Each solid fits perfectly in the glass cube. Can you fit the red tetrahedron in the cube? Hint: How many edges does the tetrahedron have? 

Can you fit the blue Kepler Star and the yellow cubeoctahedron in the cube? Hint: Examine features such as edges, faces and corners and relate those to the cube. 

What percentage of the cube’s volume is occupied by each solid? 

Maths
Notice the tetrahedron has six edges and that a cube has six faces. This is not just a coincidence, but a geometric relationship between the tetrahedron and the cube. When you slide the tetrahedron into the cube there will be exactly one edge on each face of the cube.
When you slide the tetrahedron into the cube, the four corners of the tetrahedron occupies four corners of the cube – leaving the other four corners free. The Kepler Star is made by intersecting two tetrahedrons, so it has eight corners that can occupy all the corners of the cube.
Finally, the cubeoctahedron is made from eight triangle faces and six square faces. When you slide the solid into the glass cube, each square face will meet each face of the cube. In fact, the cubeoctahedron is made by snipping off the corners of a cube.
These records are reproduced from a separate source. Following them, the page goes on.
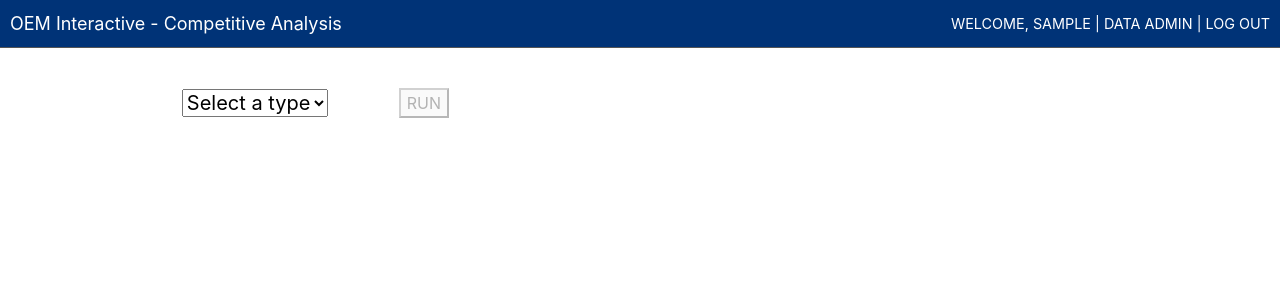
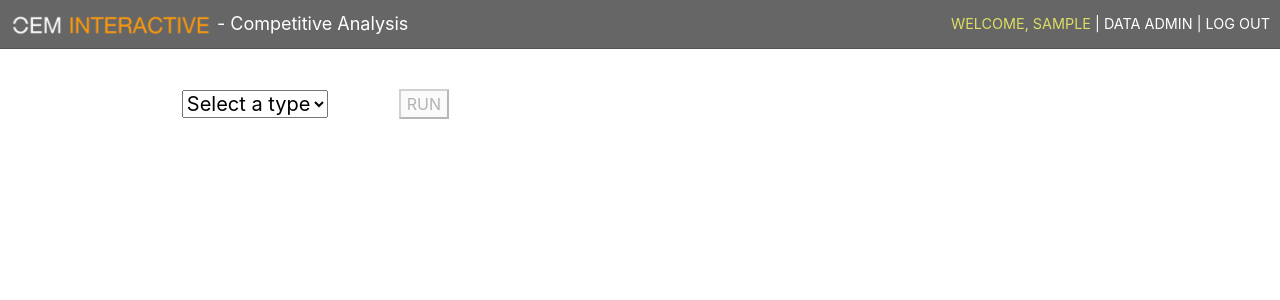
Before and after one commit to EchNet/oemcompanalysis, a Django app: template templates/home.html in a window 1280 px wide. Shown: the top 300 px of the page. Run offline with Django 3.2, Linux system fonts and the light colour scheme; the template is opened without the code that fills it, so the values that code supplies are empty; the visitor is signed in with stand-in values (Sample User, id 1); parts of the project's set-up code (start-up, migrations or seed data) failed here and were passed over; some libraries are stand-ins or nearby versions.

Commit message:
Prettify the header.

```diff
--- a/templates/home.html
+++ b/templates/home.html
@@ -1,11 +1,12 @@
 {% extends "base.html" %}
+{% load static %}
 
 {% block content %}
   <config name="jwt" value="{{token}}"></config>
   <header>
-    <div>OEM Interactive - Competitive Analysis</div>
+    <div><img src="{% static 'img/logo.png' %}" height="26"/> - Competitive Analysis</div>
     <div class="small upper">
-      WELCOME, {{user.first_name|default:user.username}} |
+      <span class="welcome">Welcome, {{user.first_name|default:user.username}}</span> |
       {% if user.is_superuser %}<a href="/admin">Data Admin</a> | {% endif %}
       <a href="{% url 'logout' %}">Log out</a>
     </div>
--- a/templates/static_styles.html
+++ b/templates/static_styles.html
@@ -18,7 +18,7 @@
     justify-content: space-between;
     align-items: center;
     padding: 10px;
-    background-color: #037;
+    background-color: #666;
     color: white;
     border-bottom: solid 1px #555;
     font-size: 18px;
@@ -31,6 +31,9 @@
     color: #bbb;
     text-decoration: underline;
   }
+  header .welcome {
+    color: #dd6;
+  }
   .upper {
     text-transform: uppercase;
   }
```
Also changed, not shown: static_dev/img/logo.png (added).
History
The tetrahedron is called a Platonic solid. These solids have identical regular faces (like, triangles, squares and pentagons), and the same number of faces at each corner. There are only five Platonic solids, the tetrahedron, cube, octahedron, icosahedron and dodecahedron. They are named after the ancient Greek philosopher Plato, who associated these solids with the classical elements of fire, earth, air, water and “quintessence”.
The Kepler Star is named after the famous astronomer Johannes Kepler, although he called it a stella octangular or octagonal star.
The cubeoctahedron is called an Archimedean solid, which are made with two or more types of regular faces, with the same number of faces at each corner. There are 13 Archimedean solids.

People
Plato c. 428BC – 348BC
Plato was a philosopher from Ancient Greece. He was a student of Socrates and the teacher of Aristotle. Plato set up the first institution of higher learning in the Western world, called the Academy. While not a mathematician himself, Plato associated the five regular solids (tetrahedron, cube, octahedron, icosahedron, dodecahedron) with the four classical element (fire, earth, air, water) and a fifth element, quintessence. 


Applications

Maths at Home